The Porsche 911 video magazine really is something else. It’s essentially an episodic web series that talks about Porsche. Each episode runs nine minutes and 11 seconds long because, well, that shows up as 9:11 on the time bar. Beyond the cute allusion to the 911 name, the episodes are rich in stories about the German automaker and everything about it.
Volume 5, or episode 5, of the 911 Magazine is no exception. The episode carries the theme, “Dreams,” and is divided into five different sub-episodes, beginning with Patrick Dempsey taking a trip to the island of Sylt in northern Germany with a 911 Carrera. The episode mostly features Dempsey taking in the scenery of the island and enjoying the picturesque sights with one of the finest Porsche 911 models ever built. From there, the episode dives into the racing success of the Porsche 956, the creation of the most improbable Porsche in history, a Porsche drifting in the snow, and an inside look at the TraumWerk, Hans-Peter Porsche’s incredible toy museum.
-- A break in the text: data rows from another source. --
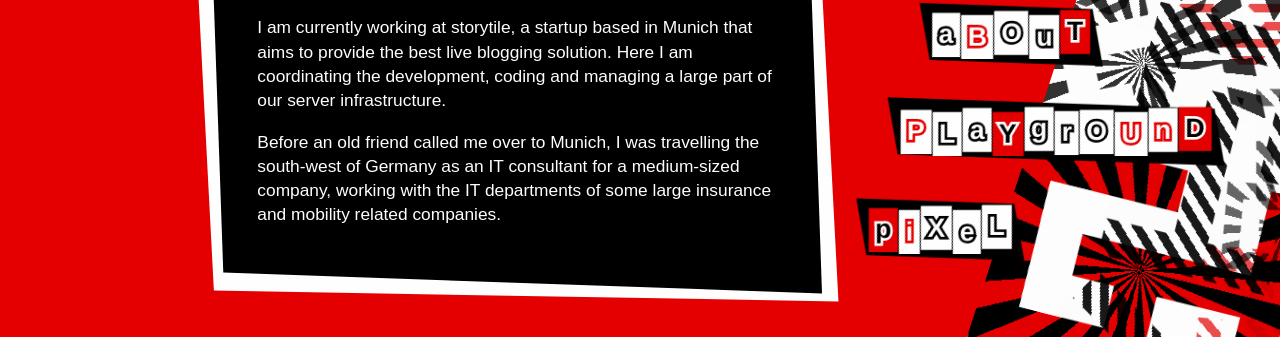
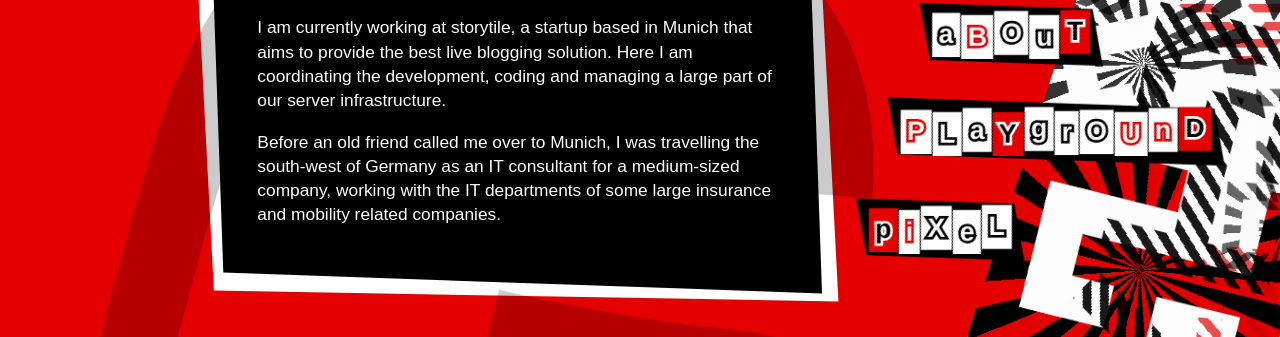
Before and after one commit to dotrey/gheist.de-pages, a plain HTML site: page playground/designs/p5/index.html in a window 1280 px wide. Shown: the part 174-511 px from the top of the page. Drawn offline with Linux system fonts and the light colour scheme.

Commit message:
added gheist to bg of p5 design

```diff
--- a/playground/designs/p5/index.html
+++ b/playground/designs/p5/index.html
@@ -10,6 +10,7 @@
 </head>
 <body>
     <div class="layout-container">
+        <div class="ghost"></div>
         <div class="content">
             <div class="text-box">
                 <div class="text">
--- a/playground/designs/p5/style/style.css
+++ b/playground/designs/p5/style/style.css
@@ -41,6 +41,23 @@ body {
     grid-template-rows: 100%;
     grid-template-areas:
         "content nav";
+}
+
+.ghost {
+    position: relative;
+    grid-area: content;
+    justify-self: start;
+    align-self: end;
+    width: 100%;
+    height: 100%;
+    max-width: 1024px;
+    max-height: 1024px;
+    background-image: url('../img/gheist.png');
+    background-position: center;
+    background-repeat: no-repeat;
+    background-size: contain;
+    transform: rotate(18deg);
+    opacity: 0.2;
 }
 
 .navigation {
```
Also changed, not shown: playground/designs/p5/img/gheist.png (added).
The third and fifth sub-episodes are the best ones of Volume 5. The former talks about the story of two twins — Knut and Falk Reimann — who lived in the communist-run GDR and, against all odds, managed to build their own homemade Porsche with some assistance from no less than Ferry Porsche himself. The latter is a treat to watch itself as it features Hans-Peter Porsche showcasing one of the most expansive and incredible toy collections in the world. Take the time to watch this episode of the 911 Magazine. You’re not going to regret it.
2018 Porsche Macan
When Porsche decided to step into the SUV segment with the Cayenne, Porsche purists we’re all that happy, expecting the brand to soldier on with different 911 variants until times end. But, the Cayenne turned out to be a huge success, and the German brand decided to come out with a compact model named the Macan. Originally codenamed Cajun, the Macan hit the market in the spring of 2014 and became an immediate success, being one of Porsche’s most sold models. Be that as it may, the compact luxury segment is intense, so Porsche needs to keep things fresh until the next-gen model comes to be at the turn of the decade.
Now, we’re getting a first look at the facelifted model thanks to a new round of spy shots. There won’t be a whole lot of change on the table, but the headlights and taillights should get a new layout, and it looks like there’s a bigger chin spoiler up front. The interior is set for some minor nips and tucks as well, and the available engines could get some minor retuning to help keep things interesting.
With that said, we know Porsche’s facelifts aren’t typically that in-depth, so there won’t be a lot of significant change, but the subtle things will make all the difference. We expect the facelifted Macan to debut sometime in the next few months and should be sold as a 2018 model, so let’s take a closer look before Porsche spills the beans.
Update 1-4-2018: The Porsche Macan was caught playing again, this time in the snow. Check out the latest images below.